Data to use
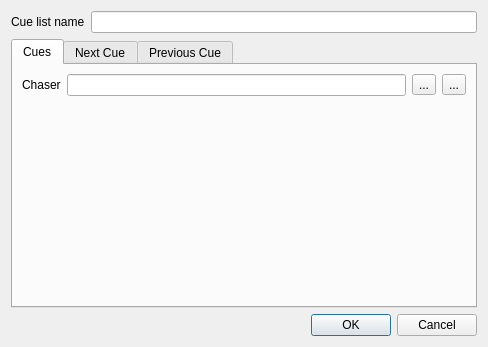
Qt form trunk/ui/src/vccuelistproperties.ui (Bondzio/qlc) before a commit.
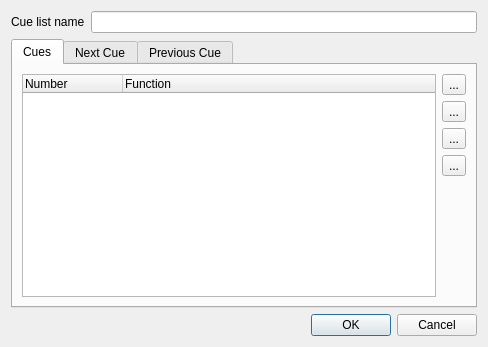
The same form after that commit. Icons and pictures are not drawn.

Commit message: Restored non-chaser-based functionality to Cue List.

What changed in the file:
```diff
--- a/trunk/ui/src/vccuelistproperties.ui
+++ b/trunk/ui/src/vccuelistproperties.ui
@@ -41,54 +41,49 @@
        <string>Cues</string>
       </attribute>
       <layout class="QGridLayout" name="gridLayout">
-       <item row="0" column="0">
-        <widget class="QLabel" name="m_chaserLabel">
-         <property name="text">
-          <string>Chaser</string>
+       <item row="0" column="0" rowspan="5">
+        <widget class="QTreeWidget" name="m_list">
+         <property name="alternatingRowColors">
+          <bool>true</bool>
          </property>
+         <property name="selectionMode">
+          <enum>QAbstractItemView::ExtendedSelection</enum>
+         </property>
+         <property name="rootIsDecorated">
+          <bool>false</bool>
+         </property>
+         <property name="itemsExpandable">
+          <bool>false</bool>
+         </property>
+         <property name="allColumnsShowFocus">
+          <bool>true</bool>
+         </property>
+         <property name="expandsOnDoubleClick">
+          <bool>false</bool>
+         </property>
+         <column>
+          <property name="text">
+           <string>Number</string>
+          </property>
+         </column>
+         <column>
+          <property name="text">
+           <string>Function</string>
+          </property>
+         </column>
         </widget>
        </item>
        <item row="0" column="1">
-        <widget class="QLineEdit" name="m_chaserEdit">
+        <widget class="QToolButton" name="m_addButton">
          <property name="toolTip">
           <string>Use the chosen chaser's steps as cues for this cue list.</string>
          </property>
-         <property name="readOnly">
-          <bool>true</bool>
-         </property>
-        </widget>
-       </item>
-       <item row="0" column="2">
-        <widget class="QToolButton" name="m_attachButton">
-         <property name="toolTip">
-          <string>Choose a chaser to be used as the list of cues</string>
-         </property>
          <property name="text">
           <string notr="true">...</string>
          </property>
          <property name="icon">
           <iconset resource="main.qrc">
-           <normaloff>:/attach.png</normaloff>:/attach.png</iconset>
-         </property>
-         <property name="iconSize">
-          <size>
-           <width>26</width>
-           <height>26</height>
-          </size>
-         </property>
-        </widget>
-       </item>
-       <item row="0" column="3">
-        <widget class="QToolButton" name="m_detachButton">
-         <property name="toolTip">
-          <string>Detach the currently chosen chaser from this cue list</string>
-         </property>
-         <property name="text">
-          <string notr="true">...</string>
-         </property>
-         <property name="icon">
-          <iconset resource="main.qrc">
-           <normaloff>:/detach.png</normaloff>:/detach.png</iconset>
+           <normaloff>:/edit_add.png</normaloff>:/edit_add.png</iconset>
          </property>
          <property name="iconSize">
           <size>
@@ -99,6 +94,66 @@
         </widget>
        </item>
        <item row="1" column="1">
+        <widget class="QToolButton" name="m_removeButton">
+         <property name="toolTip">
+          <string>Bind a key combination to skip to the next cue</string>
+         </property>
+         <property name="text">
+          <string notr="true">...</string>
+         </property>
+         <property name="icon">
+          <iconset resource="main.qrc">
+           <normaloff>:/edit_remove.png</normaloff>:/edit_remove.png</iconset>
+         </property>
+         <property name="iconSize">
+          <size>
+           <width>26</width>
+           <height>26</height>
+          </size>
+         </property>
+        </widget>
+       </item>
+       <item row="2" column="1">
+        <widget class="QToolButton" name="m_raiseButton">
+         <property name="toolTip">
+          <string>Bind a key combination to skip to the next cue</string>
+         </property>
+         <property name="text">
+          <string notr="true">...</string>
+         </property>
+         <property name="icon">
+          <iconset resource="main.qrc">
+           <normaloff>:/up.png</normaloff>:/up.png</iconset>
+         </property>
+         <property name="iconSize">
+          <size>
+           <width>26</width>
+           <height>26</height>
+          </size>
+         </property>
+        </widget>
+       </item>
+       <item row="3" column="1">
+        <widget class="QToolButton" name="m_lowerButton">
+         <property name="toolTip">
+          <string>Bind a key combination to skip to the next cue</string>
+         </property>
+         <property name="text">
+          <string notr="true">...</string>
+         </property>
+         <property name="icon">
+          <iconset resource="main.qrc">
+           <normaloff>:/down.png</normaloff>:/down.png</iconset>
+         </property>
+         <property name="iconSize">
+          <size>
+           <width>26</width>
+           <height>26</height>
+          </size>
+         </property>
+        </widget>
+       </item>
+       <item row="4" column="1">
         <spacer name="verticalSpacer">
          <property name="orientation">
           <enum>Qt::Vertical</enum>
@@ -106,7 +161,7 @@
          <property name="sizeHint" stdset="0">
           <size>
            <width>20</width>
-           <height>169</height>
+           <height>49</height>
           </size>
          </property>
         </spacer>
```
Left out of the diff: 2 changed lines with no effect on the pictures. The commit also changes 4 other files.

Goal of the exercise
Where the string "iconset" appears in a line of the entries, that line counts; state the total number of such lines and nothing else.

Response
11